Doctor diagnoses smallpox in Lincoln during Gettysburg Address

Rod Davis comments on the theory that Abraham Lincoln has smallpox.


Abraham Lincoln has been dead for 142 years, but he still manages to make medical headlines, this time from doctors who say he had a bad case of smallpox when he delivered the Gettysburg Address.

Physicians in Baltimore said last week that Lincoln might have survived being shot if today’s medical technology had existed in 1865. Last year, University of Minnesota researchers suggested that a genetic nerve disorder rather than the long-speculated Marfan syndrome might have caused his clunky gait….

Rodney Davis, a Lincoln historian at Illinois’ Knox College, said people who don’t read Lincoln biographies may not know about his smallpox, but ”it’s not anything that’s ever been suppressed.

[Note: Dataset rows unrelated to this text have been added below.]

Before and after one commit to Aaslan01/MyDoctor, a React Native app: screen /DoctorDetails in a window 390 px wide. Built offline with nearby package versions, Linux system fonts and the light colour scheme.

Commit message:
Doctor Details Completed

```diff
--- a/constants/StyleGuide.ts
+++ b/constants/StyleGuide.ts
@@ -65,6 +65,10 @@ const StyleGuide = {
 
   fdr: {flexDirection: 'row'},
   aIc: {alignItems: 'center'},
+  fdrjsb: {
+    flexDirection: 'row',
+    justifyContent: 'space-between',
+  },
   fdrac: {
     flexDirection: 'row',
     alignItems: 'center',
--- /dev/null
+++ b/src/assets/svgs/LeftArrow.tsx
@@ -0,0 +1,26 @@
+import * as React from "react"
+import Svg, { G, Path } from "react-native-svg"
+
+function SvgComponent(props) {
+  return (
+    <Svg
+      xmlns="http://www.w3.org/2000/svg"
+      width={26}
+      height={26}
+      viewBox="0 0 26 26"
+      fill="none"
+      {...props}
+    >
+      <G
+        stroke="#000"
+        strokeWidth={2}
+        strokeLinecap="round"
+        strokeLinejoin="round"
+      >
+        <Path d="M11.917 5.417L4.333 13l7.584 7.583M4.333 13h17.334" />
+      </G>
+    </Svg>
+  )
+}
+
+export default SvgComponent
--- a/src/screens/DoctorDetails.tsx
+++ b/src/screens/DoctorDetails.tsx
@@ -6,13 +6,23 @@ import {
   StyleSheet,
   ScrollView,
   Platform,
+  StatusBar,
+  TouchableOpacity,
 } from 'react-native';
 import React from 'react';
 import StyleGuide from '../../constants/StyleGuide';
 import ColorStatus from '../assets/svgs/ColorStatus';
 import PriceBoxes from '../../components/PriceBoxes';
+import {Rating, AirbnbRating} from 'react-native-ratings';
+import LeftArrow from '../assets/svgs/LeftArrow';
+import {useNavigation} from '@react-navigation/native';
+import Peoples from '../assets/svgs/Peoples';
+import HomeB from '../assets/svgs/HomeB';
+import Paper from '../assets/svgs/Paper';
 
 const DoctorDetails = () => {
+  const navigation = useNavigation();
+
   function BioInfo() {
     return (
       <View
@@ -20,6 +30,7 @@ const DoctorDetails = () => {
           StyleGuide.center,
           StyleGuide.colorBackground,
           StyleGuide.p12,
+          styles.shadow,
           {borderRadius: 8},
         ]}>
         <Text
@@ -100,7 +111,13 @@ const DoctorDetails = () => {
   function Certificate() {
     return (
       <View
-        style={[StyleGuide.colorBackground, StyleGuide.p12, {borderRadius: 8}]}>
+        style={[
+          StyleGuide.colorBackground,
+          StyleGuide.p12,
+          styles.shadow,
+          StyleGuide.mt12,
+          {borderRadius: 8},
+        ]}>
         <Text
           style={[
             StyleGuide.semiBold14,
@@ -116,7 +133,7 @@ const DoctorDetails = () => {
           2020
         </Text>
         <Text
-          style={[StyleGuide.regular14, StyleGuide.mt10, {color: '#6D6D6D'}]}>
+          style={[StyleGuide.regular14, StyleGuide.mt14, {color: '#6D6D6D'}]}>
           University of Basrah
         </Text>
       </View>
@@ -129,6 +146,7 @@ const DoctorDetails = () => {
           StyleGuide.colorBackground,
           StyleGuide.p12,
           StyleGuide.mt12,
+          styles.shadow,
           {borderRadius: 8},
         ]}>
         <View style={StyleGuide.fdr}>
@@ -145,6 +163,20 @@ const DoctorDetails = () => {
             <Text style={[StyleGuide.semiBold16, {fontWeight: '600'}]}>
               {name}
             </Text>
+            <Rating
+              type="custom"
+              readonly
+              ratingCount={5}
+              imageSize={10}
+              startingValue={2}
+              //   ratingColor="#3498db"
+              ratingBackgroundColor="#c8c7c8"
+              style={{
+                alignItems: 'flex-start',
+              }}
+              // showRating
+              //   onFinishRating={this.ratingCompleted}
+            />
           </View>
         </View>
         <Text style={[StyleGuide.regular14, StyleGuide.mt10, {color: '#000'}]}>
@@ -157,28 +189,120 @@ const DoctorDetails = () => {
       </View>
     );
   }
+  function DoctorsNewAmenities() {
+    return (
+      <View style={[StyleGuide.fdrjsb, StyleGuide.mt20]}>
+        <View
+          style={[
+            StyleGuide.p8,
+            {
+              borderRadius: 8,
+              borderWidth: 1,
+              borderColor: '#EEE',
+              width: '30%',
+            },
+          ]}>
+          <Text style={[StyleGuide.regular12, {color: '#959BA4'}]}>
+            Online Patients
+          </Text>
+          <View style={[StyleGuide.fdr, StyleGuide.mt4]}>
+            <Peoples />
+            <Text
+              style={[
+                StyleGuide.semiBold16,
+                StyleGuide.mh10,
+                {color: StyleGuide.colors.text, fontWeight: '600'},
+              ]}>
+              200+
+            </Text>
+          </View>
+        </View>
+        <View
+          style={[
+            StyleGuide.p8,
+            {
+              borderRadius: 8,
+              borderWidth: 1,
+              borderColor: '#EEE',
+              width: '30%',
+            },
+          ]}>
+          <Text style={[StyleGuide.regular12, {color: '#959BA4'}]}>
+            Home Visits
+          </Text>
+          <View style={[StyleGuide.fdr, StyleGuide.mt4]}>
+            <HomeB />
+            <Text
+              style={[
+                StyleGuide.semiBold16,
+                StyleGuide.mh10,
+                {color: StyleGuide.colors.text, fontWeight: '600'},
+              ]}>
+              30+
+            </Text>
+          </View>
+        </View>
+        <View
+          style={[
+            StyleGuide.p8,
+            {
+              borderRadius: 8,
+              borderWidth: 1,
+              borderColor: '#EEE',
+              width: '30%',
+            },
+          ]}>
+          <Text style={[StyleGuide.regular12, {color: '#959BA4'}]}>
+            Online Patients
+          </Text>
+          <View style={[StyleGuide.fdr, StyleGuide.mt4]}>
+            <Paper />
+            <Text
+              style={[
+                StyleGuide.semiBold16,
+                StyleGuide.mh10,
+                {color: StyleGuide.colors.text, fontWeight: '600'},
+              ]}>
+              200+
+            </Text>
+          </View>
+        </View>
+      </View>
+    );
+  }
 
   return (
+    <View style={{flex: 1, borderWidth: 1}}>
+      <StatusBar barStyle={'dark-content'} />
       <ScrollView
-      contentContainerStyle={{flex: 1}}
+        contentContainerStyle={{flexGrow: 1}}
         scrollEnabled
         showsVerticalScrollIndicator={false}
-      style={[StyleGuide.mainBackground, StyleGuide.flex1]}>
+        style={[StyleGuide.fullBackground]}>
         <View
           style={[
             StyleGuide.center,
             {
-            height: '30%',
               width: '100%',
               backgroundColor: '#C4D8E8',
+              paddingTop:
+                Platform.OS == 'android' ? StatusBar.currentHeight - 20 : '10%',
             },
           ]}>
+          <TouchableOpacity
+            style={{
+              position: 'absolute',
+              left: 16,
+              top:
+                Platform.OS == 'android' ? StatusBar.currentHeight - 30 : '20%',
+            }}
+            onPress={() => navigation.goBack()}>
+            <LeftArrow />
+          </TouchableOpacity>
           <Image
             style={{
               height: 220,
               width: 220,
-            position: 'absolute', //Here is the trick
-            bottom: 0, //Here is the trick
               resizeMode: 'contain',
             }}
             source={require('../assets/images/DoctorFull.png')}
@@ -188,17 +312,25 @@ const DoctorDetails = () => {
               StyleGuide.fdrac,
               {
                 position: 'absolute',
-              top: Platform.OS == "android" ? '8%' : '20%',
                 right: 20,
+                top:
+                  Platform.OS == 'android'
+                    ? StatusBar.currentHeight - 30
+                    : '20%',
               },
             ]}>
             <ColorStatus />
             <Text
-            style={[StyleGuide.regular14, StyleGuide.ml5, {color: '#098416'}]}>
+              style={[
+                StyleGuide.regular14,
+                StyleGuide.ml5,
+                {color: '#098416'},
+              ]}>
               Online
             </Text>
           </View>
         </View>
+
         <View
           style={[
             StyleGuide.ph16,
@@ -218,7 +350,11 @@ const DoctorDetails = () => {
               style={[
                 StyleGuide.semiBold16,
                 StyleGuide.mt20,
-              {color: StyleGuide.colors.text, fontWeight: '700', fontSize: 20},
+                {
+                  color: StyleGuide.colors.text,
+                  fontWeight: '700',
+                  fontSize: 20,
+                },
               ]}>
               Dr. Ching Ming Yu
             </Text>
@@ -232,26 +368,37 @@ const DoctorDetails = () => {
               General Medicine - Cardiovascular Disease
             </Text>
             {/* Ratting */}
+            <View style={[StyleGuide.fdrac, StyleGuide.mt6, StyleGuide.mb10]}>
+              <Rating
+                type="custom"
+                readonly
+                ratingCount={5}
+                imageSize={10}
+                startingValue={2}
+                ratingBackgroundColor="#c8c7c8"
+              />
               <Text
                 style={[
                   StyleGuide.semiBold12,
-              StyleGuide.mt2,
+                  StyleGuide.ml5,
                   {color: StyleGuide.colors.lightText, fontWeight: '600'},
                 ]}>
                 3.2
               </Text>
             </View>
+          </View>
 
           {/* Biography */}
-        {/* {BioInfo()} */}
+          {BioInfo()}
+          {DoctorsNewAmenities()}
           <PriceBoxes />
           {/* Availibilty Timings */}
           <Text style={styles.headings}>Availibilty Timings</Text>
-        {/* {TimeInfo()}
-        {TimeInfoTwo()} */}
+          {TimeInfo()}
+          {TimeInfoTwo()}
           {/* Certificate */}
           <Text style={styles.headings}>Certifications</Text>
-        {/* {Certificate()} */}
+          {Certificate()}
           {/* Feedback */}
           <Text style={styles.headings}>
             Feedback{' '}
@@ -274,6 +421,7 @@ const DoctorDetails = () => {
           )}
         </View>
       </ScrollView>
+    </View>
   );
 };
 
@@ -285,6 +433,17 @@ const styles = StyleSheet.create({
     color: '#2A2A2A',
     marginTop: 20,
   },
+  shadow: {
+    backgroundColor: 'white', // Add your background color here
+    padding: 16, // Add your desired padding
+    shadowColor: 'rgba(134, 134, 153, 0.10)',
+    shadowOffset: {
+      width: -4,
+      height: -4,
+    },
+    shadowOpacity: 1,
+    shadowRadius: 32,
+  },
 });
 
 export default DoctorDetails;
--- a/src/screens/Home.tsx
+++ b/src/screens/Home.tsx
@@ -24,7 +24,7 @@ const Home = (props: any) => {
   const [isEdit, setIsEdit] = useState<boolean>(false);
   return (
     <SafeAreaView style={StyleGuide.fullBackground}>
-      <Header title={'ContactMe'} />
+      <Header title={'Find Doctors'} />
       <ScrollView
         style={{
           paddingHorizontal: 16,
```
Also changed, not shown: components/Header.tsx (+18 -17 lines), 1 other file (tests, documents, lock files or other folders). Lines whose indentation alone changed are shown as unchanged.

It’s just never been all that significant given the highlights of his career.”

Citing an autobiography of J.M.T. Finney Jr., an early 20th century surgeon, the report says a physician summoned by Lincoln’s personal doctor diagnosed a mild form of smallpox. Upon hearing the contagious diagnosis, the report says, Lincoln joked that while he was constantly hounded by people who wanted something from him, ”’For once in my life as President, I find myself in a position to give everybody something!”’

Read the New York Times article.